We ask Tracey McDermott what her role at Pinsent Masons will entail, why legal, what the focus will be for the global tech programmes she leads, and what the next steps are for the Microsoft Copilot pilot.
UK top 20 law firm Pinsent Masons announced in January that it has hired Tracey McDermott as its new chief technology officer to lead the delivery of the firm’s global technology programmes, including the development and implementation of client-facing products and solutions.
McDermott joins from retirement property development business McCarthy Stone, where she has been chief technology officer since 2019. Before that she was the longstanding chief information officer at BMI Healthcare.
Pinsents’ global chief operating officer, Matt Peers, said at the time of the hire announcement: “Having worked across a number of industries including property and healthcare, Tracey brings a wealth of experience and a deep understanding of the value and impact that a progressive and creative approach to technology can have on a business.
“Pinsent Masons has long been a leader in tech innovation, and we’re excited to see how we can further embed technologies, such as AI, into our business. Tracey’s knowledge and expertise in tech-enabled change management will be an asset to the firm.”
We asked McDermott why legal, why now, and
Tracey, you’ve worked in different sectors but why legal and why now?
“I think it’s the start of a real transformation in the sector and tech is right at the heart of that. It’s a fantastic opportunity for me to get involved in something really new and ground breaking, so the legal sector for me is right at the front of that.
There is an emphasis on AI in the press release, and it says that you’re going to be helping with AI solutions, is that something that you’ve been working on or with in your previous roles?
In previous roles it was more AI that’s built into software and applications. So using technology to support analysis and insights and next best actions, those are really the types of focus I’ve had in the past.
From a gen AI perspective, before I joined Pinsent Masons it was really about being a user of that technology, so what the experience feels like, what it looks like, and the real opportunities there. So I think understanding it from a from an end user point of view is absolutely critical.
Do you think the challenges in legal will differ from the two previous industries you’ve worked in?
I think there are some similarities. I think lots of organisations have similar tech challenges. You know, the journey of moving to the cloud; how we deal with legacy technology; how we build change into what we’re doing from a from a tech transformation perspective. So, I think those elements are very similar across different sectors and I’ve got lots of experience in those areas.
We’re always told that the legal sector is far behind in terms of development, how do you feel we compare to your previous sectors?
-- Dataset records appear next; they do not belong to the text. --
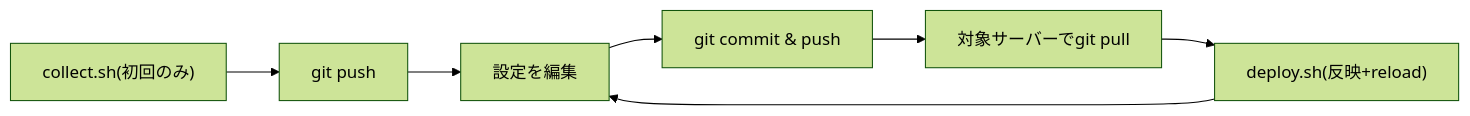
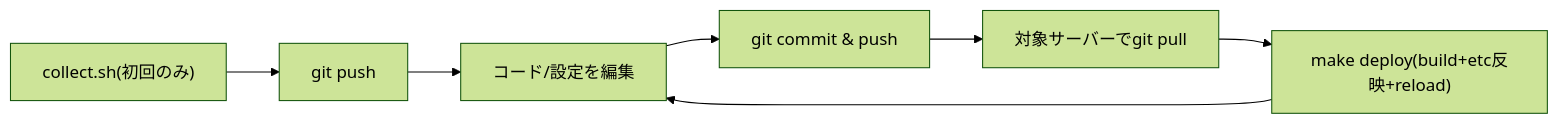
One commit to daisuzz/web changed the diagram in src/content/notes/isucon-etc-config-management.md. Above: the diagram before and after it, drawn with Mermaid (forest theme). The commit also changed other lines of this file, not shown here.

````diff
--- a/src/content/notes/isucon-etc-config-management.md
+++ b/src/content/notes/isucon-etc-config-management.md
@@ -109,9 +148,9 @@
 ```mermaid
 flowchart LR
     A["collect.sh(初回のみ)"] --> B[git push]
-    B --> C[設定を編集]
+    B --> C[コード/設定を編集]
     C --> D[git commit & push]
-    D --> E[対象サーバーでgit pull]
-    E --> F["deploy.sh(反映+reload)"]
+    D --> E["対象サーバーでgit pull"]
+    E --> F["make deploy(build+etc反映+reload)"]
     F --> C
 ```
````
I think that’s hard to say so early on, so I’ll reserve judgment on that, but from a very high level there are areas where the sector is keeping up with others. Pinsent Masons in particular have invested in technology, and they’ve used AI in the past. I can look at some of the business solutions that we’re using and we’re very up there with other sectors.
I suspect there are differences in terms of the more legal specific technologies but I need to get into that in a bit more detail, I think every sector has their legacy solutions. I need to look at the market to see where we are with some of our legacy solutions.
You’re going to be leading delivery of the global tech programmes including the development and implementation of client facing products and solutions wide world. Tell me a bit more about what that means and what you’re going to be doing.
There are four areas where the main focus is going to be. The first one is around building on our existing transformation programme. So that is about continuing that move to the cloud and looking at what our options are with our legacy solutions and our legacy estate. The other area is around focusing on the client facing products and services. So how do we improve our customer experience and how do we deliver our services to our customers in a more efficient and effective way? And a lot of that is looking at how can technology help with the services we’re providing and how do we how do we set ourselves up for success in this sector? The sector is ripe for disruption, so how do we deal with that? What’s our strategy? What are our opportunities? And similarly, what are our risks and and threats in that in that space as well. So, it’s quite a fully rounded role.
If I think about the transformation opportunities that we’ve got from tech and the business change implications of that, that’s really important and completely front and centre of my focus.
Then there is a question of how do we deliver that highly efficient and effective service out to our internal customers and our external customers.
Where are you at with Microsoft Copilot and what are the next steps?
We’ve got about 300 users on an earlier adopter Copilot programme and there are 11 practice groups across 11 communities across the organisation that have been specifically tasked with looking at various different areas and what those use cases could be; how we build those use cases and test them; and what the pros and cons are. There is a lot of focus on trialling some of the technology and really understanding it and understanding what opportunities there are.
The purpose of the pilot is to really understand where we can get value. So from a technology point of view, for me it’s really key to understand what the outcomes are going to be from anything that we implement. So where is the business value and what are the outcomes we’re striving for? Through that pilot we are hoping to be really clear on where we can get that value and the pilot is still pretty early days. So we’re hoping to to crystallise that through the pilot and then make a decision.